Last week Florida Governor Ron DeSantis vetoed SB 274, a bill that requires “the Department of Law Enforcement to expunge the nonjudicial arrest record of certain minors who have successfully completed a diversion program for any offense, rather than only a misdemeanor offense; authorizing a minor who successfully completes a diversion program for any offense, rather than only for a first-time misdemeanor offense, to lawfully deny or fail to acknowledge certain information, etc.”
Unanimously passing by the Republican-controlled Florida legislature, the bill allows a juvenile who completed a “diversion program” for any offense, including serious violent crimes, to have their arrest record wiped clean. It also does not contain any exceptions for repeat violent offenders.

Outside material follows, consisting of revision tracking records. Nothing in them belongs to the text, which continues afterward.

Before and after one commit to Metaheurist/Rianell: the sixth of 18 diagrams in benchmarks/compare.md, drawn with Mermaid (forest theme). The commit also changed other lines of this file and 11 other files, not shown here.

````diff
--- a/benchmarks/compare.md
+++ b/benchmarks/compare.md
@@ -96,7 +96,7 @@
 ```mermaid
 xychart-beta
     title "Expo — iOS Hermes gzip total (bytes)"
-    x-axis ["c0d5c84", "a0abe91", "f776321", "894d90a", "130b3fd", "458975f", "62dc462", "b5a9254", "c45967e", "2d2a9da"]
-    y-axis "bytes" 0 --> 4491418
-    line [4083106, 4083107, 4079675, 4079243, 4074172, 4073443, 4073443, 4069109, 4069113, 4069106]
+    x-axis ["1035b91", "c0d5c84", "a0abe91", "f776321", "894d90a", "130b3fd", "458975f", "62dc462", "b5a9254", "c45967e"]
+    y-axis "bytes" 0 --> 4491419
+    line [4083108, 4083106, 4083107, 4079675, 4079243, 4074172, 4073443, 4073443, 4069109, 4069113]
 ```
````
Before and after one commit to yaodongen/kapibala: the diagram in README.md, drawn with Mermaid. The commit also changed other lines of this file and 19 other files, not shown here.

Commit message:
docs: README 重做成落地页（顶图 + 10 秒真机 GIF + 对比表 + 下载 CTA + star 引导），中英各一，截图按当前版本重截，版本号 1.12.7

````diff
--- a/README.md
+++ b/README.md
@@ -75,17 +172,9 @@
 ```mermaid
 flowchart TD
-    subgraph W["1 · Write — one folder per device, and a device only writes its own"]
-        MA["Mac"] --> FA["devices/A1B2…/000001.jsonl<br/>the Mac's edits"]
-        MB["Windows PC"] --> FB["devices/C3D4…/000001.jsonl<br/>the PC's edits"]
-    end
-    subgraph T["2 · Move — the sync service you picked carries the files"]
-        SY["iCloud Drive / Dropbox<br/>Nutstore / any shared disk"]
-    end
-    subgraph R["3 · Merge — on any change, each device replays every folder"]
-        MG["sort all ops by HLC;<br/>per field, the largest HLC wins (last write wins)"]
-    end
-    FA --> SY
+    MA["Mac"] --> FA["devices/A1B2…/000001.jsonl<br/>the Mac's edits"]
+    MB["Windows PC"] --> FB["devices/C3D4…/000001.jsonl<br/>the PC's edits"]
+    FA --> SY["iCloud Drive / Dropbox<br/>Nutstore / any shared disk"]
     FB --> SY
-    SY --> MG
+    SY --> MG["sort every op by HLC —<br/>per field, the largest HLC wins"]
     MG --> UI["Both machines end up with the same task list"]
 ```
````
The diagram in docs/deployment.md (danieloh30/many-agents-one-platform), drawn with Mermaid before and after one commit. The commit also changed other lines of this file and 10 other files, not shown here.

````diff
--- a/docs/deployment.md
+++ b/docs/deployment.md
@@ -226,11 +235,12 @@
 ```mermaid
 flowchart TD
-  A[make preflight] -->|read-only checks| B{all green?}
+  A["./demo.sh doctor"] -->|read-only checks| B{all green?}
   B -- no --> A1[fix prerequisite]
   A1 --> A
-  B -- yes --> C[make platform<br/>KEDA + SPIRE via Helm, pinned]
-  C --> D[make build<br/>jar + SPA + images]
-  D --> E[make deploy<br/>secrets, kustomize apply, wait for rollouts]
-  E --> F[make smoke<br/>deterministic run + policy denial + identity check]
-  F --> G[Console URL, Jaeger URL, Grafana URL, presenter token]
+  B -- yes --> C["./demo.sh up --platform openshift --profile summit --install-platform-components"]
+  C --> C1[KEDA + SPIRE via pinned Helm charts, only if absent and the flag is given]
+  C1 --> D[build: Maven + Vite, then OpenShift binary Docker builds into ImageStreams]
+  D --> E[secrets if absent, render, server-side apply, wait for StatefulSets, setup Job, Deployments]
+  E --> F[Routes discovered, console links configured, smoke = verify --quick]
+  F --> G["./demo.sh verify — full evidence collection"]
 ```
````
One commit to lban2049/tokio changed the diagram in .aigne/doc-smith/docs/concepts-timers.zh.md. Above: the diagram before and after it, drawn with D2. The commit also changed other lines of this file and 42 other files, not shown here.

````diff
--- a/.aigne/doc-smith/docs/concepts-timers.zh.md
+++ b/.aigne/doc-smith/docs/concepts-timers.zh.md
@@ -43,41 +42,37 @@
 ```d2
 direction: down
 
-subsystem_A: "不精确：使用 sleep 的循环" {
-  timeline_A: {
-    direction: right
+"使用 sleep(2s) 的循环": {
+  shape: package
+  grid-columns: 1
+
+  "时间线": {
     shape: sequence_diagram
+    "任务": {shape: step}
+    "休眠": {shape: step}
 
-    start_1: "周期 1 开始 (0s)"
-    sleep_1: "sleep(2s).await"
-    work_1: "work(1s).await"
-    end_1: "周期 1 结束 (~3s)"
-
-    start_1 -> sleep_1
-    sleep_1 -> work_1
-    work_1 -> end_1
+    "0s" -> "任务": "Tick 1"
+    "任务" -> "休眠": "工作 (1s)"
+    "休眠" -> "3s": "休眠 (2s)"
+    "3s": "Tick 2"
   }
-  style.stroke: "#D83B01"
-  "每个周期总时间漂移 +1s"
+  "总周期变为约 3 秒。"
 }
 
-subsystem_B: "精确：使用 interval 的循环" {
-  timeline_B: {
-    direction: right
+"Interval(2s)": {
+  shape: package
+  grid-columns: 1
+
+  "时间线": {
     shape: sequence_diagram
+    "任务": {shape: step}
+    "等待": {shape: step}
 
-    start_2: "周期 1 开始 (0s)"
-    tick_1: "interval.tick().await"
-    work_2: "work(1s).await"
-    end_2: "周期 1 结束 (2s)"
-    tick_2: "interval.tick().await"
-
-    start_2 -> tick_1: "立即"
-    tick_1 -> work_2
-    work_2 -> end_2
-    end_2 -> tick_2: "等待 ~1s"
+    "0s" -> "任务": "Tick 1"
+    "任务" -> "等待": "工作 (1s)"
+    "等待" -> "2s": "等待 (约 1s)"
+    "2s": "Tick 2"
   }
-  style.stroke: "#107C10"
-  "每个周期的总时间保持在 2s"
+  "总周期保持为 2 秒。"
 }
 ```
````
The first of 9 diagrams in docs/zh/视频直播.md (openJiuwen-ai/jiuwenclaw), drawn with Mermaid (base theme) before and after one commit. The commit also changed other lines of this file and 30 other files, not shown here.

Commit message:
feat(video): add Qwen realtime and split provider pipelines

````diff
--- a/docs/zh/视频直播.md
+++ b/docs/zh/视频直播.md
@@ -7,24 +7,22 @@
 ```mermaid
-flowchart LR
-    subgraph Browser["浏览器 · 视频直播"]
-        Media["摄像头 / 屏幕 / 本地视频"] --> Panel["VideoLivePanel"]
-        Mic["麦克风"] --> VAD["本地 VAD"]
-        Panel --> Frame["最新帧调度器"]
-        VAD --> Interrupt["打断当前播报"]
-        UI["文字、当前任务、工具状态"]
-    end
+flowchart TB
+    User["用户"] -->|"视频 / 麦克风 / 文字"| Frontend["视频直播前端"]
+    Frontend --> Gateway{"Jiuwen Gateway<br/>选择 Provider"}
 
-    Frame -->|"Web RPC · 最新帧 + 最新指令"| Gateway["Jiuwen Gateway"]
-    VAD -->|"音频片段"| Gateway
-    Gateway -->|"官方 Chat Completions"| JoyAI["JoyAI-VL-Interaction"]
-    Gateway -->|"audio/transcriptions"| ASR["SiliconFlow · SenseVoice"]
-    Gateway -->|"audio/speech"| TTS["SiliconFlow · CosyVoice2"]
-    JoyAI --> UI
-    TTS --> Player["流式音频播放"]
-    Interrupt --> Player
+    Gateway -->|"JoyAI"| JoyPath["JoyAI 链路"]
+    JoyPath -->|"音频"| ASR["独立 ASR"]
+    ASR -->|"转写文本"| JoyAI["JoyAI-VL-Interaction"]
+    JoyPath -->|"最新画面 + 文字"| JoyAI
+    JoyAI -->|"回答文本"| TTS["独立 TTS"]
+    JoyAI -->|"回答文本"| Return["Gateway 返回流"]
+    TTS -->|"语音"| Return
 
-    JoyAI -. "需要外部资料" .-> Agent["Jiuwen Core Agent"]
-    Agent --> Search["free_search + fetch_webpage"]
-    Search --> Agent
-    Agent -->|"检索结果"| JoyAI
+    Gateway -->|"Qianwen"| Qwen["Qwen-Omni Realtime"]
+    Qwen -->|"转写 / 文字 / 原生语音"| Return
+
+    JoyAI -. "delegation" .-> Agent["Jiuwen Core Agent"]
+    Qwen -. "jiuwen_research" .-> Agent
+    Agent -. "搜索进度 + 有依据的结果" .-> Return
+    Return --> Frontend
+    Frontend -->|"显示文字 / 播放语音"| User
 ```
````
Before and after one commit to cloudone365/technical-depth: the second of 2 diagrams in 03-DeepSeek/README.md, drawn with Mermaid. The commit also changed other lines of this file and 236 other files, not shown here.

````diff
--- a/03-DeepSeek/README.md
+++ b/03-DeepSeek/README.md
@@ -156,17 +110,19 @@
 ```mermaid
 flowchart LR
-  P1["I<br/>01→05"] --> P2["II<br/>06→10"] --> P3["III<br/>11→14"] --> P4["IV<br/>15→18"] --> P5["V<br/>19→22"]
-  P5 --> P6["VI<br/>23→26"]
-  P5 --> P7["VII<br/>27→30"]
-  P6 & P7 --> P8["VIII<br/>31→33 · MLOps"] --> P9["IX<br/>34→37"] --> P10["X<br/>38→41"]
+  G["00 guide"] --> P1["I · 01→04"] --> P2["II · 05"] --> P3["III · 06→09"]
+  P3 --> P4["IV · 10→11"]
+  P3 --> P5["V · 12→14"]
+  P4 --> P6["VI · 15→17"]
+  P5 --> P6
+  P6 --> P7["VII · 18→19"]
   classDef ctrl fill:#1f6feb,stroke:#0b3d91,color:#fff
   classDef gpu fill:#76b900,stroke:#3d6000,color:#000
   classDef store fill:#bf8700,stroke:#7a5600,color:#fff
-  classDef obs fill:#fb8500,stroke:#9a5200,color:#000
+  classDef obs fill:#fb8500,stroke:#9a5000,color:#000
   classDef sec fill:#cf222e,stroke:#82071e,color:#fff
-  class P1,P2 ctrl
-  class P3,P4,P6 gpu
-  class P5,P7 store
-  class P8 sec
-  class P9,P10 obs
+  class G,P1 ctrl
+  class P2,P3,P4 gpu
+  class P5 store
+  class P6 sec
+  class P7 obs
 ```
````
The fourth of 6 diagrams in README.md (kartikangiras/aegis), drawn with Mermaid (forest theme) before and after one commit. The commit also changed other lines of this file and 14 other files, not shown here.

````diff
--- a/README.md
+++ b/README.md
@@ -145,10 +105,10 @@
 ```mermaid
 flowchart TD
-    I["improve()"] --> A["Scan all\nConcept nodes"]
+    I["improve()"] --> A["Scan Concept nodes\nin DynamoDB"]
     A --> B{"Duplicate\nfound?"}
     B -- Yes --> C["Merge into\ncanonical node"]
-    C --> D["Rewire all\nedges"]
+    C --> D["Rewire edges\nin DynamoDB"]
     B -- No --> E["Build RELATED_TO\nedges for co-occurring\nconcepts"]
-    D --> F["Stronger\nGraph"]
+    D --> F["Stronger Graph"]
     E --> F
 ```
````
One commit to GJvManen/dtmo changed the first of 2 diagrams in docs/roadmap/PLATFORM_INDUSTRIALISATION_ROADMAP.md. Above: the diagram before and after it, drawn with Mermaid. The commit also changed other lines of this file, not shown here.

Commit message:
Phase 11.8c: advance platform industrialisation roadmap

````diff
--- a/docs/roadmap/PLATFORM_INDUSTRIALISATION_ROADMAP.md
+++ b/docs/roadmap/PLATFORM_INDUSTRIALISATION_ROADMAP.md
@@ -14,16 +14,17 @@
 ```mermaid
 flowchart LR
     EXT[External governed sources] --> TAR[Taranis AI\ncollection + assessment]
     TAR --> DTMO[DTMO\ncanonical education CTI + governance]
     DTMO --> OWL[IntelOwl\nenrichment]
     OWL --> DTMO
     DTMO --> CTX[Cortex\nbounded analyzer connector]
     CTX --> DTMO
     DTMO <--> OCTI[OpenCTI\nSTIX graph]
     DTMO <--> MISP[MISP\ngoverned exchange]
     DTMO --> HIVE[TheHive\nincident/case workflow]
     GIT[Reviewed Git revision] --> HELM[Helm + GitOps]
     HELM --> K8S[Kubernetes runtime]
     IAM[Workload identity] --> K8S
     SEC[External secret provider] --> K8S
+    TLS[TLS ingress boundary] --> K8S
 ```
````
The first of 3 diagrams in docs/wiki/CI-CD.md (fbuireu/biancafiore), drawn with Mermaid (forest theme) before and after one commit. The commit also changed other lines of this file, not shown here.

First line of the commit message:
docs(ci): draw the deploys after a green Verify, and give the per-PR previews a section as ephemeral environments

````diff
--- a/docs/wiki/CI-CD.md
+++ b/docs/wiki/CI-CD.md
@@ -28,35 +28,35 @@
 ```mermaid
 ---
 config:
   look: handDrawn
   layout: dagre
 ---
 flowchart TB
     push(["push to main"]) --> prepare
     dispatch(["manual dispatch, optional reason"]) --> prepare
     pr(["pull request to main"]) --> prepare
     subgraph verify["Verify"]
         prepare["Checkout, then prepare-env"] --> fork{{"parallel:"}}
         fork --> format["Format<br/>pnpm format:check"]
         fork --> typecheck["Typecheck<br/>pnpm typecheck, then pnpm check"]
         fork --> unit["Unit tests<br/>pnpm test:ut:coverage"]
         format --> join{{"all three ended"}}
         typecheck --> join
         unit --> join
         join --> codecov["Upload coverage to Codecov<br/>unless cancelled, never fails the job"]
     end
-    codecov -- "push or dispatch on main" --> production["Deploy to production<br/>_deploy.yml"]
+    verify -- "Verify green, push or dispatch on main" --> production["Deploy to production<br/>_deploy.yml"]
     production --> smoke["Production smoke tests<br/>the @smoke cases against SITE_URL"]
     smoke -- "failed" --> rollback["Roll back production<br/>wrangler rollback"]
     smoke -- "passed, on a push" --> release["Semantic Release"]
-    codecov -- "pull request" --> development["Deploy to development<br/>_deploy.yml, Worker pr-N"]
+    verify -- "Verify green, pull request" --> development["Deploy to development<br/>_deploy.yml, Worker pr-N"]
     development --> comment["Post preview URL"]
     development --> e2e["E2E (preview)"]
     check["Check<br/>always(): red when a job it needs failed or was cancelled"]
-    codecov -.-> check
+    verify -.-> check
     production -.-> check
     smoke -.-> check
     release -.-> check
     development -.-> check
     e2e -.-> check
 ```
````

Under current Florida law, people convicted of first-time misdemeanors are already eligible to apply for expungement.
The vote passed with no opposition, with the Senate voting 39 yes, 0 no, and 1 absence. The House brought similarly unanimous results, with 117 yes, 0 no, and 3 lawmakers absent.
“Anybody that sits back and tells you that we’re a model in the state of Florida – we’re a failure in the state of Florida, just like every other state that embarks on this measure,” said Sheriff Mike Chitwood, representing Florida’s Volusia County. “We’re not saying we don’t believe in a holistic approach to juvenile crime. Absolutely, positively. But when you got somebody who wants to do big-boy crimes or big-girl crimes, then treat them accordingly. Don’t try to mollycoddle them and pat them on the head and say if we hold hands and sing ‘Kumbaya’ we’re gonna change your behavior. It’s not going to happen. They laugh at us.” DeSantis explained why he went against his own party’s passed bill, focusing on the safety of Florida’s citizens.
“I have concerns that an unfettered [law] to expunge serious felonies, including sexual battery, from a juvenile’s record may have negative impacts on public safety,” DeSantis said in his veto letter.
DeSantis has been known to stand tough on crime in the past, signing an ‘anti-riot’ bill into law this past April, which was passed by a much more divided Florida legislature of 23-17.